Exercise aim: Leave the pictures out. Return all other data exactly.

(Input data)

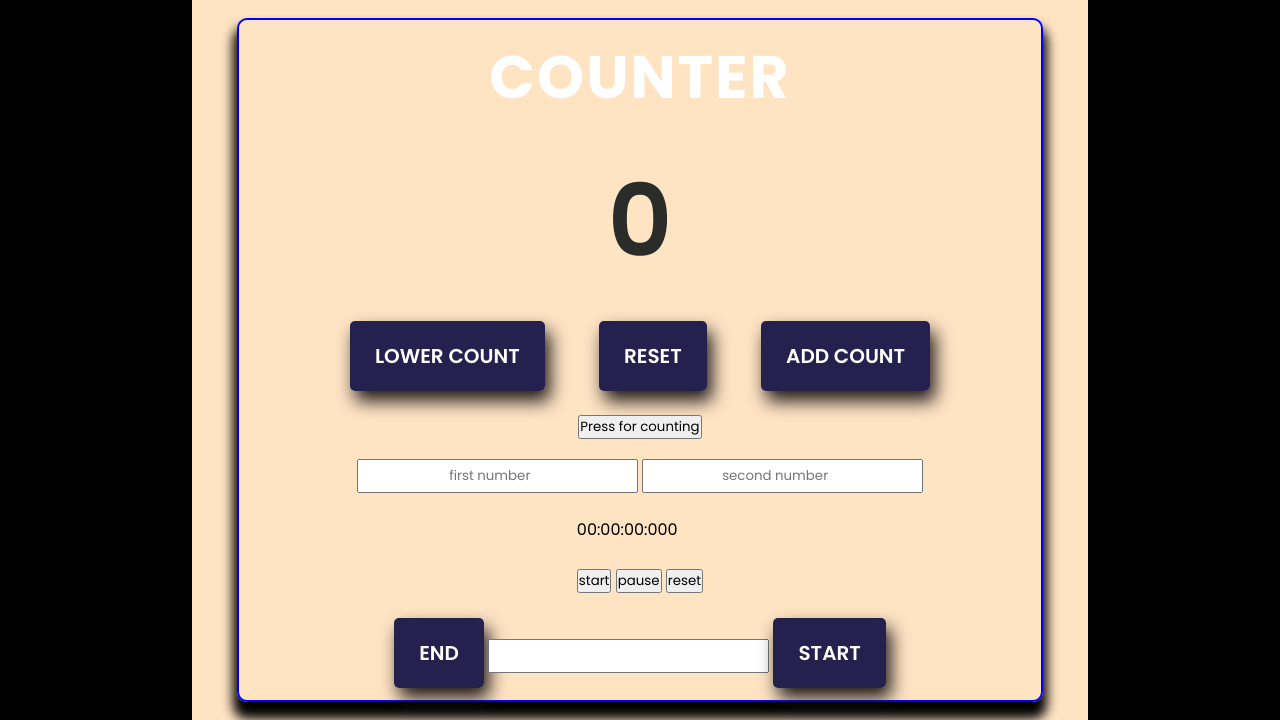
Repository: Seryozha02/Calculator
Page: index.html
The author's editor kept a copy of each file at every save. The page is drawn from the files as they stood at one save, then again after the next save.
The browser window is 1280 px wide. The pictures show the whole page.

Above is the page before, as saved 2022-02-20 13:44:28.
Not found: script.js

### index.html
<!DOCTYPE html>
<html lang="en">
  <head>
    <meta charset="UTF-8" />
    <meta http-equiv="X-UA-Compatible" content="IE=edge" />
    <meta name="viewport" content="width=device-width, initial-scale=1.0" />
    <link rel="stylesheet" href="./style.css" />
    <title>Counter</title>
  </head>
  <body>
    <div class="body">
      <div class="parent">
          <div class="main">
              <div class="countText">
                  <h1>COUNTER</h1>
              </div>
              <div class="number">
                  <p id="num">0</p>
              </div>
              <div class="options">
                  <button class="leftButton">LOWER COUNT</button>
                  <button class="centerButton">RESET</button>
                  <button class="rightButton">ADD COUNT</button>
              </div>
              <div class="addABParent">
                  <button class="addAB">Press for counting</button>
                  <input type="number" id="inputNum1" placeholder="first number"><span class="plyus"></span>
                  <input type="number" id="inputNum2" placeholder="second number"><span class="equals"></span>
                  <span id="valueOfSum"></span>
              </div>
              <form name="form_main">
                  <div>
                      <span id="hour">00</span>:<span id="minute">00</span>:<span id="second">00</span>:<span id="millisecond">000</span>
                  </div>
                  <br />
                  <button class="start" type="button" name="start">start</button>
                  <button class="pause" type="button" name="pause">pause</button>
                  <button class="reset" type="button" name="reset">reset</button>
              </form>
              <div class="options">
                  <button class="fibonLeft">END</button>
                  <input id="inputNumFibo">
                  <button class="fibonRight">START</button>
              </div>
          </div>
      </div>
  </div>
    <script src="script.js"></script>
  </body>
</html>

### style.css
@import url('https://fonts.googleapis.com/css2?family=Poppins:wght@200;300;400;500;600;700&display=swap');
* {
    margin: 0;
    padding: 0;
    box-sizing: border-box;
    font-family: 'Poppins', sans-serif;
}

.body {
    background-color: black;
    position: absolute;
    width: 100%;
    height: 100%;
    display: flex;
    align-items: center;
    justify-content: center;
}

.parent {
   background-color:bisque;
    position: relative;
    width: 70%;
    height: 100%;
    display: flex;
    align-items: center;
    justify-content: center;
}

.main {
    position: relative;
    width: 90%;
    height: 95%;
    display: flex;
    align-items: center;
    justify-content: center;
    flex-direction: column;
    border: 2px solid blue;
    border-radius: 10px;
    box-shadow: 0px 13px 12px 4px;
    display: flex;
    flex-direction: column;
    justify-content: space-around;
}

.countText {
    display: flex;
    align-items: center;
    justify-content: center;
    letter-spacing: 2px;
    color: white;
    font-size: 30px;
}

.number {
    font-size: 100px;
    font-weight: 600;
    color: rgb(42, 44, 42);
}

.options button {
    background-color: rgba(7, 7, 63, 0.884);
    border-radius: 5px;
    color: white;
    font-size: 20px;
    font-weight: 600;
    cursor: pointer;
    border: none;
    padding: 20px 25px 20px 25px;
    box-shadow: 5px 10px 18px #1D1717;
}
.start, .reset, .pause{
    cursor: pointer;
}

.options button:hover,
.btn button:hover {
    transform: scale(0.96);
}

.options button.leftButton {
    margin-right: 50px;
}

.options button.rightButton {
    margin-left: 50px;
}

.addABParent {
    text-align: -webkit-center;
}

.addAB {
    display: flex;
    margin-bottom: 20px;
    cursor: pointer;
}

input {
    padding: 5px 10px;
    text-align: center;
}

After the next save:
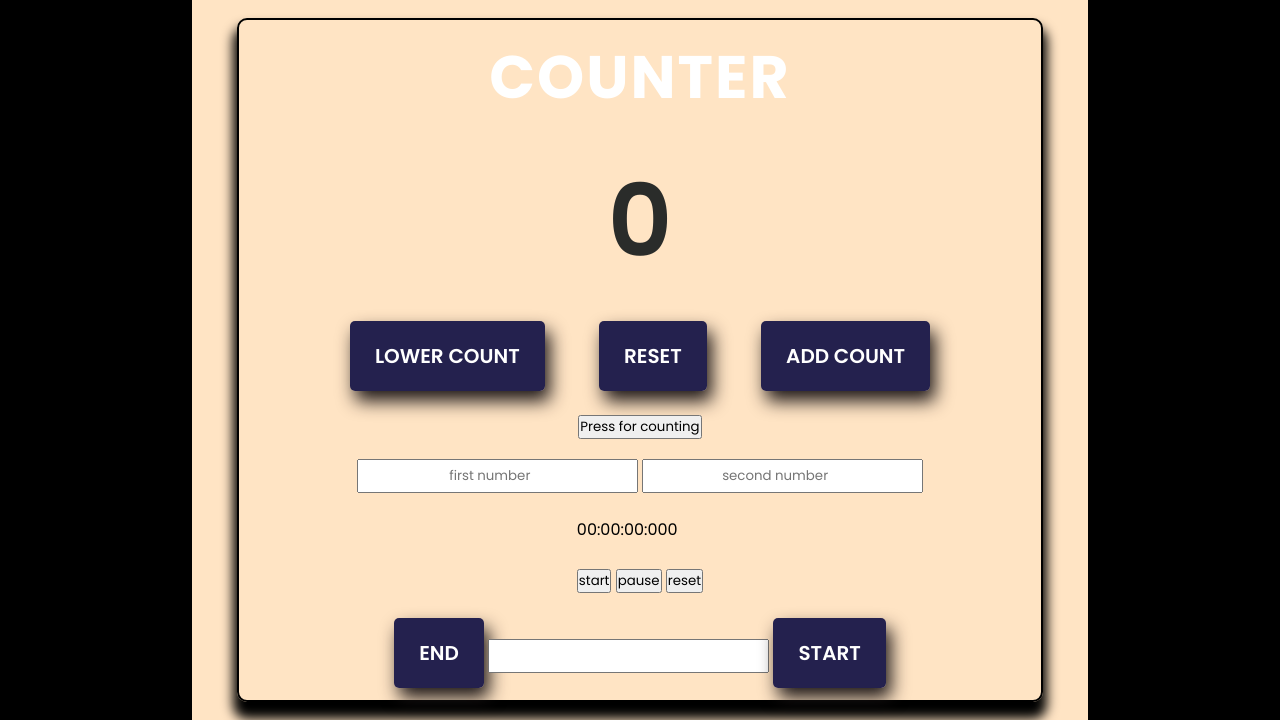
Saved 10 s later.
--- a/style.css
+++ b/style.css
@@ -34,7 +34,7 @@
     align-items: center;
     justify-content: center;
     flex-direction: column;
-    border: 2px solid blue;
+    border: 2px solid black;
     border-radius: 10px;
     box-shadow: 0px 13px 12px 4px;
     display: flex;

(End Input data)

Response to this exercise:
Repository: Seryozha02/Calculator
Page: index.html
The author's editor kept a copy of each file at every save. The page is drawn from the files as they stood at one save, then again after the next save.
The browser window is 1280 px wide. The pictures show the whole page.

Above is the page before, as saved 2022-02-20 13:44:28.
Not found: script.js

### index.html
<!DOCTYPE html>
<html lang="en">
  <head>
    <meta charset="UTF-8" />
    <meta http-equiv="X-UA-Compatible" content="IE=edge" />
    <meta name="viewport" content="width=device-width, initial-scale=1.0" />
    <link rel="stylesheet" href="./style.css" />
    <title>Counter</title>
  </head>
  <body>
    <div class="body">
      <div class="parent">
          <div class="main">
              <div class="countText">
                  <h1>COUNTER</h1>
              </div>
              <div class="number">
                  <p id="num">0</p>
              </div>
              <div class="options">
                  <button class="leftButton">LOWER COUNT</button>
                  <button class="centerButton">RESET</button>
                  <button class="rightButton">ADD COUNT</button>
              </div>
              <div class="addABParent">
                  <button class="addAB">Press for counting</button>
                  <input type="number" id="inputNum1" placeholder="first number"><span class="plyus"></span>
                  <input type="number" id="inputNum2" placeholder="second number"><span class="equals"></span>
                  <span id="valueOfSum"></span>
              </div>
              <form name="form_main">
                  <div>
                      <span id="hour">00</span>:<span id="minute">00</span>:<span id="second">00</span>:<span id="millisecond">000</span>
                  </div>
                  <br />
                  <button class="start" type="button" name="start">start</button>
                  <button class="pause" type="button" name="pause">pause</button>
                  <button class="reset" type="button" name="reset">reset</button>
              </form>
              <div class="options">
                  <button class="fibonLeft">END</button>
                  <input id="inputNumFibo">
                  <button class="fibonRight">START</button>
              </div>
          </div>
      </div>
  </div>
    <script src="script.js"></script>
  </body>
</html>

### style.css
@import url('https://fonts.googleapis.com/css2?family=Poppins:wght@200;300;400;500;600;700&display=swap');
* {
    margin: 0;
    padding: 0;
    box-sizing: border-box;
    font-family: 'Poppins', sans-serif;
}

.body {
    background-color: black;
    position: absolute;
    width: 100%;
    height: 100%;
    display: flex;
    align-items: center;
    justify-content: center;
}

.parent {
   background-color:bisque;
    position: relative;
    width: 70%;
    height: 100%;
    display: flex;
    align-items: center;
    justify-content: center;
}

.main {
    position: relative;
    width: 90%;
    height: 95%;
    display: flex;
    align-items: center;
    justify-content: center;
    flex-direction: column;
    border: 2px solid blue;
    border-radius: 10px;
    box-shadow: 0px 13px 12px 4px;
    display: flex;
    flex-direction: column;
    justify-content: space-around;
}

.countText {
    display: flex;
    align-items: center;
    justify-content: center;
    letter-spacing: 2px;
    color: white;
    font-size: 30px;
}

.number {
    font-size: 100px;
    font-weight: 600;
    color: rgb(42, 44, 42);
}

.options button {
    background-color: rgba(7, 7, 63, 0.884);
    border-radius: 5px;
    color: white;
    font-size: 20px;
    font-weight: 600;
    cursor: pointer;
    border: none;
    padding: 20px 25px 20px 25px;
    box-shadow: 5px 10px 18px #1D1717;
}
.start, .reset, .pause{
    cursor: pointer;
}

.options button:hover,
.btn button:hover {
    transform: scale(0.96);
}

.options button.leftButton {
    margin-right: 50px;
}

.options button.rightButton {
    margin-left: 50px;
}

.addABParent {
    text-align: -webkit-center;
}

.addAB {
    display: flex;
    margin-bottom: 20px;
    cursor: pointer;
}

input {
    padding: 5px 10px;
    text-align: center;
}

After the next save:
Saved 10 s later.
--- a/style.css
+++ b/style.css
@@ -34,7 +34,7 @@
     align-items: center;
     justify-content: center;
     flex-direction: column;
-    border: 2px solid blue;
+    border: 2px solid black;
     border-radius: 10px;
     box-shadow: 0px 13px 12px 4px;
     display: flex;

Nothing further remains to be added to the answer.